Mohammed on Stoning Adulterers

In his article on how the Greco-Roman heritage impacted Christianity but not Islam, Fjordman has mentioned the different treatment of adulterers in the two religions. He correctly relates how Jewish law prescribed death by stoning as punishment for adultery (Deut.22:19-23), how Jesus overruled this law, how the Jews gradually let it lapse, and how Mohammed chose to uphold it, as his more zealous followers do until today. But the contrast is even sharper than this.

In the Hadith collection of Al-Muslim (4211 and 4214), Mohammed’s intervention in a dispute over the punishment of an adulterous couple is described. The Jewish couple was brought before Mohammed, who, though an immigrant, had just established himself as the sole ruler of Medina. He asked Jewish bystanders what punishment the Torah prescribed for this offence. They said: “We blacken their faces and make them ride on a donkey with their faces turned backwards.” Mohammed ordered a copy of the Torah brought, and the prescribed punishment was found to be death by stoning. So he ordered the couple to be stoned. The companion who passed on this story, Abdullah ibn Umar, testifies: “I was one of those who stoned them, and I saw him protecting her with his body.” Wow, that was true passion, until both died under the pious rain of stones.

That is why even under the onslaught of modernity, Muslims are reluctant to relax this stone-age punishment for adultery. That is why the enlightened Islamic spokesman Tariq Ramadan will only go as far as considering a “moratorium” on stoning but not its abolition. After all, Mohammed not merely prescribed this punishment: he specifically reversed an attempt at relaxing it. Islam is essentially an imitation of Mohammed’s model behaviour. Therefore, a true Muslim must emulate the Prophet’s resistance against any “progressive” tendency towards laxer modes of punishment.
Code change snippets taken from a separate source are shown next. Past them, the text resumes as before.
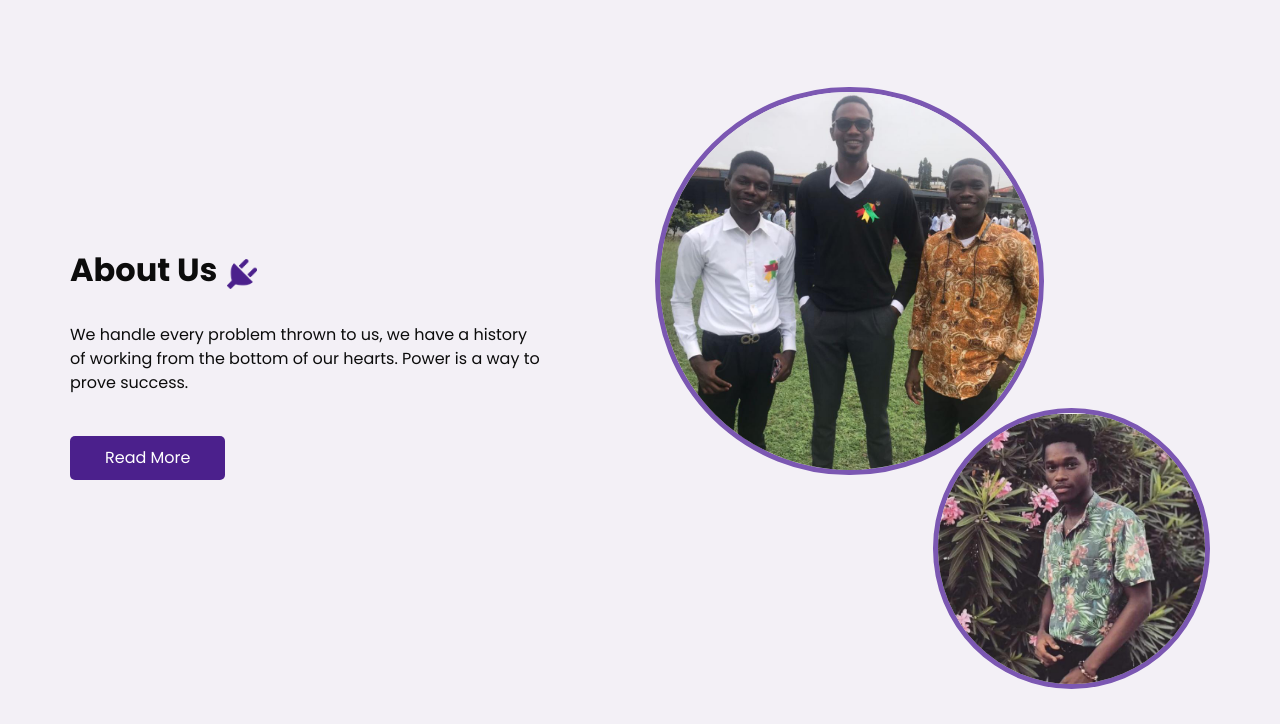
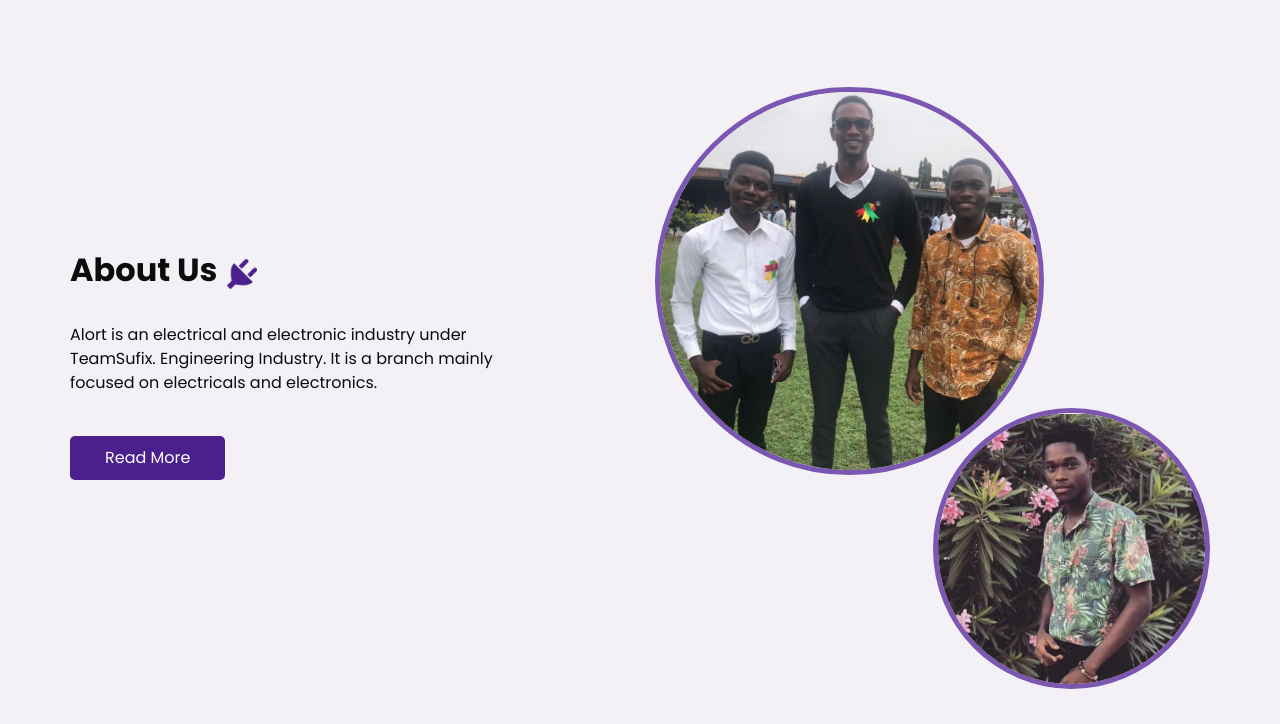
Before and after one commit to Optimisticjop/alort.github.io, a plain HTML site: page about.html in a window 1280 px wide. Shown: the part 76-800 px from the top of the page. Drawn offline with nearby package versions, Linux system fonts and the light colour scheme.

Commit message:
Update about.html

```diff
--- a/about.html
+++ b/about.html
@@ -89,9 +89,7 @@
               <img src="images/plug.png" alt="">
             </div>
             <p>
-              We handle every problem thrown to us,
-              we have a history of working from the bottom of our hearts.
-              Power is a way to prove success.
+              Alort is an electrical and electronic industry under TeamSufix. Engineering Industry. It is a branch mainly focused on electricals and electronics.
             </p>
             <a href="##">
               Read More
```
But let us conclude on a lighter note. A jolly Australian lady friend used this topic to explain to me the difference between Iran and Australia: “In Iran, you fornicate and then you get stoned. In Australia, you first get stoned and then you fornicate.”

Stoning prevalent only in a few countries

Not all islamic countries follow Hadith. Out of 60 or so islamic ones, only stone age countries where stoning for adultery is practiced are IRAN, FAKISTAN, SOMALIA, SAUDISTAN.

How VERY funny!

"In Iran, you fornicate and then you get stoned. In Australia, you first get stoned and then you fornicate."

Yeah! Tell this to those who are about to be stoned. No doubt the will die laughing their asses off.

How debased and cynical can one get under the pretense of "fun"?

@ traveller

Well, stone me! Kappert, our resident rebel without applause, has finally realised for herself that "recommendations and resolutions" alone solve nothing.Progress indeed. Next thing you know she might even work out for herself the need for that 'fist' in the word "pacifist".


The Australian mode is surely most pleasant, but let's see how Europe tickles the problem:
The Parliamentary Assembly of the Council of Europe has also adopted a series of recommendations and resolutions on the theme of violence against women:
• Recommendation 1450 (2000) on violence against women in Europe;
• Resolution 1212 (2000) on rape in armed conflicts;
• Resolution 1247 (2001) on female genital mutilation;
• Recommendation 1523 (2001) on domestic slavery;
• Recommendation 1555 (2002) on image of women in the media;
• Recommendation 1582 (2002) on domestic violence against women;
• Resolution 1327 (2003) on so-called “honour crimes”;
• Recommendation 1663 (2004) on domestic slavery: servitude, au pairs and mail-order brides; Recommendation 1681 (2004) on Campaign to combat domestic violence against women in Europe;
• Recommendation 1723 (2005) on forced marriages and child marriages;
• Recommendation 1512 (2006) on Parliaments United in combating domestic violence against women;
• Recommendation 1777 (2007) on sexual assault linked to “date-rape drugs”.
With so many recommendations there should be no violence against women in Europe, shouldn't it?
Unfortunately, the figures do not support these efforts.